## What is required
Print all of the records. Exclude the images.

Records from a dataset:
=== Section Start ===

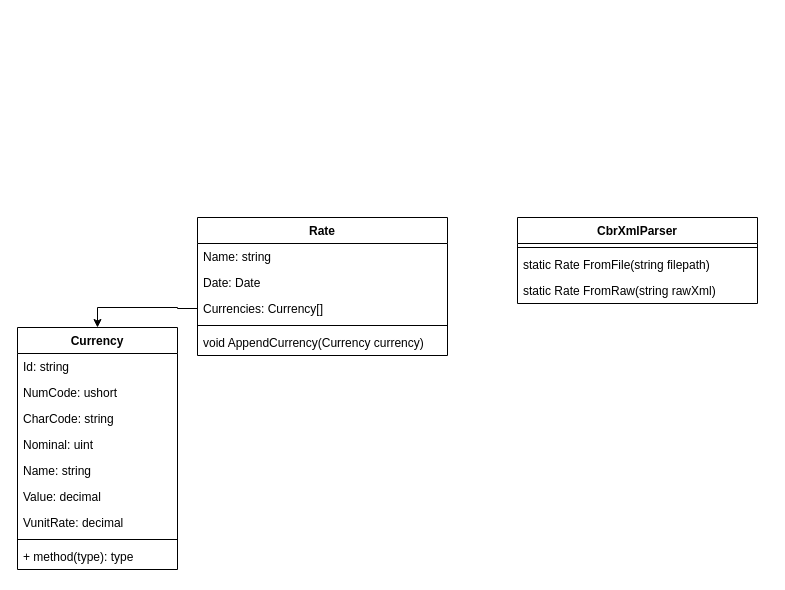
This is Cbr/docs/CbrArchitecture.drawio from alozhka/TLOnboarding, a draw.io file, before an edit. Source tidied: cells renumbered, new cells numbered last; positions are measured from the earlier drawing's top-left corner, leaving out a move shared by most shapes. Both pictures are drawn from the tidied source at 100%, with x=0, y=0 at pixel (17, 217).
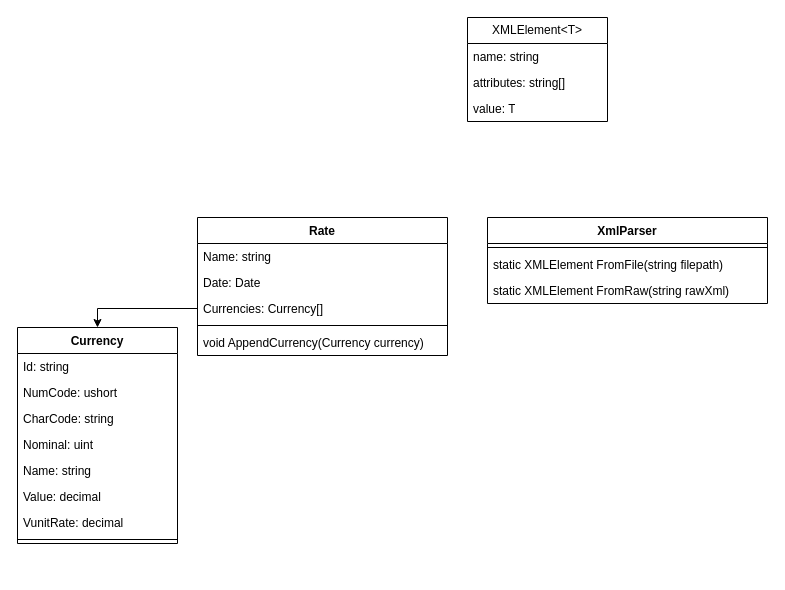
Above is the later version.

Commit message:
Обновил архитектуру парсинга

The change refers to these unchanged cells:
```xml
<mxCell id="15" value="Currencies: Currency[]" style="text;strokeColor=none;fillColor=none;align=left;verticalAlign=top;spacingLeft=4;spacingRight=4;overflow=hidden;points=[[0,0.5],[1,0.5]];portConstraint=eastwest;whiteSpace=wrap;html=1;" parent="12" vertex="1">
  <mxGeometry y="78" width="250" height="26" as="geometry" />
</mxCell>
```

What changed in the source:
```diff
@@
     <mxCell id="2" value="Currency" style="swimlane;fontStyle=1;align=center;verticalAlign=top;horizontal=1;startSize=26;whiteSpace=wrap;html=1;" parent="1" vertex="1">
-      <mxGeometry y="110" width="160" height="242" as="geometry" />
+      <mxGeometry y="110" width="160" height="216" as="geometry" />
     </mxCell>
@@
-    <mxCell id="11" value="+ method(type): type" style="text;strokeColor=none;fillColor=none;align=left;verticalAlign=top;spacingLeft=4;spacingRight=4;overflow=hidden;whiteSpace=wrap;html=1;" parent="2" vertex="1">
-      <mxGeometry y="216" width="160" height="26" as="geometry" />
-    </mxCell>
@@
     <mxCell id="18" style="edgeStyle=orthogonalEdgeStyle;rounded=0;jettySize=auto;html=1;exitX=0;exitY=0.5;exitDx=0;exitDy=0;entryX=0.5;entryY=0;entryDx=0;entryDy=0;" parent="1" edge="1" source="15" target="2">
-      <mxGeometry relative="1" as="geometry" />
+      <mxGeometry relative="1" as="geometry">
+        <Array as="points">
+          <mxPoint x="80" y="91" />
+        </Array>
+      </mxGeometry>
     </mxCell>
-    <mxCell id="19" value="CbrXmlParser" style="swimlane;fontStyle=1;align=center;verticalAlign=top;horizontal=1;startSize=26;whiteSpace=wrap;html=1;" parent="1" vertex="1">
-      <mxGeometry x="500" width="240" height="86" as="geometry" />
+    <mxCell id="19" value="XmlParser" style="swimlane;fontStyle=1;align=center;verticalAlign=top;horizontal=1;startSize=26;whiteSpace=wrap;html=1;" parent="1" vertex="1">
+      <mxGeometry x="470" width="280" height="86" as="geometry" />
     </mxCell>
     <mxCell id="20" style="line;strokeWidth=1;fillColor=none;align=left;verticalAlign=middle;spacingTop=-1;spacingLeft=3;spacingRight=3;labelPosition=right;strokeColor=inherit;" parent="19" vertex="1">
-      <mxGeometry y="26" width="240" height="8" as="geometry" />
+      <mxGeometry y="26" width="280" height="8" as="geometry" />
     </mxCell>
-    <mxCell id="21" value="static Rate FromFile(string filepath)" style="text;strokeColor=none;fillColor=none;align=left;verticalAlign=top;spacingLeft=4;spacingRight=4;overflow=hidden;whiteSpace=wrap;html=1;" parent="19" vertex="1">
-      <mxGeometry y="34" width="240" height="26" as="geometry" />
+    <mxCell id="21" value="static XMLElement FromFile(string filepath)" style="text;strokeColor=none;fillColor=none;align=left;verticalAlign=top;spacingLeft=4;spacingRight=4;overflow=hidden;whiteSpace=wrap;html=1;" parent="19" vertex="1">
+      <mxGeometry y="34" width="280" height="26" as="geometry" />
     </mxCell>
-    <mxCell id="22" value="static Rate FromRaw(string rawXml)&lt;span style=&quot;white-space: pre;&quot;&gt;&#9;&lt;/span&gt;" style="text;strokeColor=none;fillColor=none;align=left;verticalAlign=top;spacingLeft=4;spacingRight=4;overflow=hidden;whiteSpace=wrap;html=1;" parent="19" vertex="1">
-      <mxGeometry y="60" width="240" height="26" as="geometry" />
+    <mxCell id="22" value="static XMLElement&amp;nbsp;FromRaw(string rawXml)&lt;span style=&quot;white-space: pre;&quot;&gt;&#9;&lt;/span&gt;" style="text;strokeColor=none;fillColor=none;align=left;verticalAlign=top;spacingLeft=4;spacingRight=4;overflow=hidden;whiteSpace=wrap;html=1;" parent="19" vertex="1">
+      <mxGeometry y="60" width="280" height="26" as="geometry" />
     </mxCell>
+    <mxCell id="23" value="XMLElement&amp;lt;T&amp;gt;" style="swimlane;fontStyle=0;horizontal=1;startSize=26;fillColor=none;whiteSpace=wrap;html=1;" parent="1" vertex="1">
+      <mxGeometry x="450" y="-200" width="140" height="104" as="geometry" />
+    </mxCell>
+    <mxCell id="24" value="name: string" style="text;strokeColor=none;fillColor=none;align=left;verticalAlign=top;spacingLeft=4;spacingRight=4;overflow=hidden;whiteSpace=wrap;html=1;" parent="23" vertex="1">
+      <mxGeometry y="26" width="140" height="26" as="geometry" />
+    </mxCell>
+    <mxCell id="25" value="attributes: string[]" style="text;strokeColor=none;fillColor=none;align=left;verticalAlign=top;spacingLeft=4;spacingRight=4;overflow=hidden;whiteSpace=wrap;html=1;" parent="23" vertex="1">
+      <mxGeometry y="52" width="140" height="26" as="geometry" />
+    </mxCell>
+    <mxCell id="26" value="value: T" style="text;strokeColor=none;fillColor=none;align=left;verticalAlign=top;spacingLeft=4;spacingRight=4;overflow=hidden;whiteSpace=wrap;html=1;" parent="23" vertex="1">
+      <mxGeometry y="78" width="140" height="26" as="geometry" />
+    </mxCell>
```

=== Section End ===

## Solution for this task
This is Cbr/docs/CbrArchitecture.drawio from alozhka/TLOnboarding, a draw.io file, before an edit. Source tidied: cells renumbered, new cells numbered last; positions are measured from the earlier drawing's top-left corner, leaving out a move shared by most shapes. Both pictures are drawn from the tidied source at 100%, with x=0, y=0 at pixel (17, 217).
Above is the later version.

Commit message:
Обновил архитектуру парсинга

The change refers to these unchanged cells:
```xml
<mxCell id="15" value="Currencies: Currency[]" style="text;strokeColor=none;fillColor=none;align=left;verticalAlign=top;spacingLeft=4;spacingRight=4;overflow=hidden;points=[[0,0.5],[1,0.5]];portConstraint=eastwest;whiteSpace=wrap;html=1;" parent="12" vertex="1">
  <mxGeometry y="78" width="250" height="26" as="geometry" />
</mxCell>
```

What changed in the source:
```diff
@@
     <mxCell id="2" value="Currency" style="swimlane;fontStyle=1;align=center;verticalAlign=top;horizontal=1;startSize=26;whiteSpace=wrap;html=1;" parent="1" vertex="1">
-      <mxGeometry y="110" width="160" height="242" as="geometry" />
+      <mxGeometry y="110" width="160" height="216" as="geometry" />
     </mxCell>
@@
-    <mxCell id="11" value="+ method(type): type" style="text;strokeColor=none;fillColor=none;align=left;verticalAlign=top;spacingLeft=4;spacingRight=4;overflow=hidden;whiteSpace=wrap;html=1;" parent="2" vertex="1">
-      <mxGeometry y="216" width="160" height="26" as="geometry" />
-    </mxCell>
@@
     <mxCell id="18" style="edgeStyle=orthogonalEdgeStyle;rounded=0;jettySize=auto;html=1;exitX=0;exitY=0.5;exitDx=0;exitDy=0;entryX=0.5;entryY=0;entryDx=0;entryDy=0;" parent="1" edge="1" source="15" target="2">
-      <mxGeometry relative="1" as="geometry" />
+      <mxGeometry relative="1" as="geometry">
+        <Array as="points">
+          <mxPoint x="80" y="91" />
+        </Array>
+      </mxGeometry>
     </mxCell>
-    <mxCell id="19" value="CbrXmlParser" style="swimlane;fontStyle=1;align=center;verticalAlign=top;horizontal=1;startSize=26;whiteSpace=wrap;html=1;" parent="1" vertex="1">
-      <mxGeometry x="500" width="240" height="86" as="geometry" />
+    <mxCell id="19" value="XmlParser" style="swimlane;fontStyle=1;align=center;verticalAlign=top;horizontal=1;startSize=26;whiteSpace=wrap;html=1;" parent="1" vertex="1">
+      <mxGeometry x="470" width="280" height="86" as="geometry" />
     </mxCell>
     <mxCell id="20" style="line;strokeWidth=1;fillColor=none;align=left;verticalAlign=middle;spacingTop=-1;spacingLeft=3;spacingRight=3;labelPosition=right;strokeColor=inherit;" parent="19" vertex="1">
-      <mxGeometry y="26" width="240" height="8" as="geometry" />
+      <mxGeometry y="26" width="280" height="8" as="geometry" />
     </mxCell>
-    <mxCell id="21" value="static Rate FromFile(string filepath)" style="text;strokeColor=none;fillColor=none;align=left;verticalAlign=top;spacingLeft=4;spacingRight=4;overflow=hidden;whiteSpace=wrap;html=1;" parent="19" vertex="1">
-      <mxGeometry y="34" width="240" height="26" as="geometry" />
+    <mxCell id="21" value="static XMLElement FromFile(string filepath)" style="text;strokeColor=none;fillColor=none;align=left;verticalAlign=top;spacingLeft=4;spacingRight=4;overflow=hidden;whiteSpace=wrap;html=1;" parent="19" vertex="1">
+      <mxGeometry y="34" width="280" height="26" as="geometry" />
     </mxCell>
-    <mxCell id="22" value="static Rate FromRaw(string rawXml)&lt;span style=&quot;white-space: pre;&quot;&gt;&#9;&lt;/span&gt;" style="text;strokeColor=none;fillColor=none;align=left;verticalAlign=top;spacingLeft=4;spacingRight=4;overflow=hidden;whiteSpace=wrap;html=1;" parent="19" vertex="1">
-      <mxGeometry y="60" width="240" height="26" as="geometry" />
+    <mxCell id="22" value="static XMLElement&amp;nbsp;FromRaw(string rawXml)&lt;span style=&quot;white-space: pre;&quot;&gt;&#9;&lt;/span&gt;" style="text;strokeColor=none;fillColor=none;align=left;verticalAlign=top;spacingLeft=4;spacingRight=4;overflow=hidden;whiteSpace=wrap;html=1;" parent="19" vertex="1">
+      <mxGeometry y="60" width="280" height="26" as="geometry" />
     </mxCell>
+    <mxCell id="23" value="XMLElement&amp;lt;T&amp;gt;" style="swimlane;fontStyle=0;horizontal=1;startSize=26;fillColor=none;whiteSpace=wrap;html=1;" parent="1" vertex="1">
+      <mxGeometry x="450" y="-200" width="140" height="104" as="geometry" />
+    </mxCell>
+    <mxCell id="24" value="name: string" style="text;strokeColor=none;fillColor=none;align=left;verticalAlign=top;spacingLeft=4;spacingRight=4;overflow=hidden;whiteSpace=wrap;html=1;" parent="23" vertex="1">
+      <mxGeometry y="26" width="140" height="26" as="geometry" />
+    </mxCell>
+    <mxCell id="25" value="attributes: string[]" style="text;strokeColor=none;fillColor=none;align=left;verticalAlign=top;spacingLeft=4;spacingRight=4;overflow=hidden;whiteSpace=wrap;html=1;" parent="23" vertex="1">
+      <mxGeometry y="52" width="140" height="26" as="geometry" />
+    </mxCell>
+    <mxCell id="26" value="value: T" style="text;strokeColor=none;fillColor=none;align=left;verticalAlign=top;spacingLeft=4;spacingRight=4;overflow=hidden;whiteSpace=wrap;html=1;" parent="23" vertex="1">
+      <mxGeometry y="78" width="140" height="26" as="geometry" />
+    </mxCell>
```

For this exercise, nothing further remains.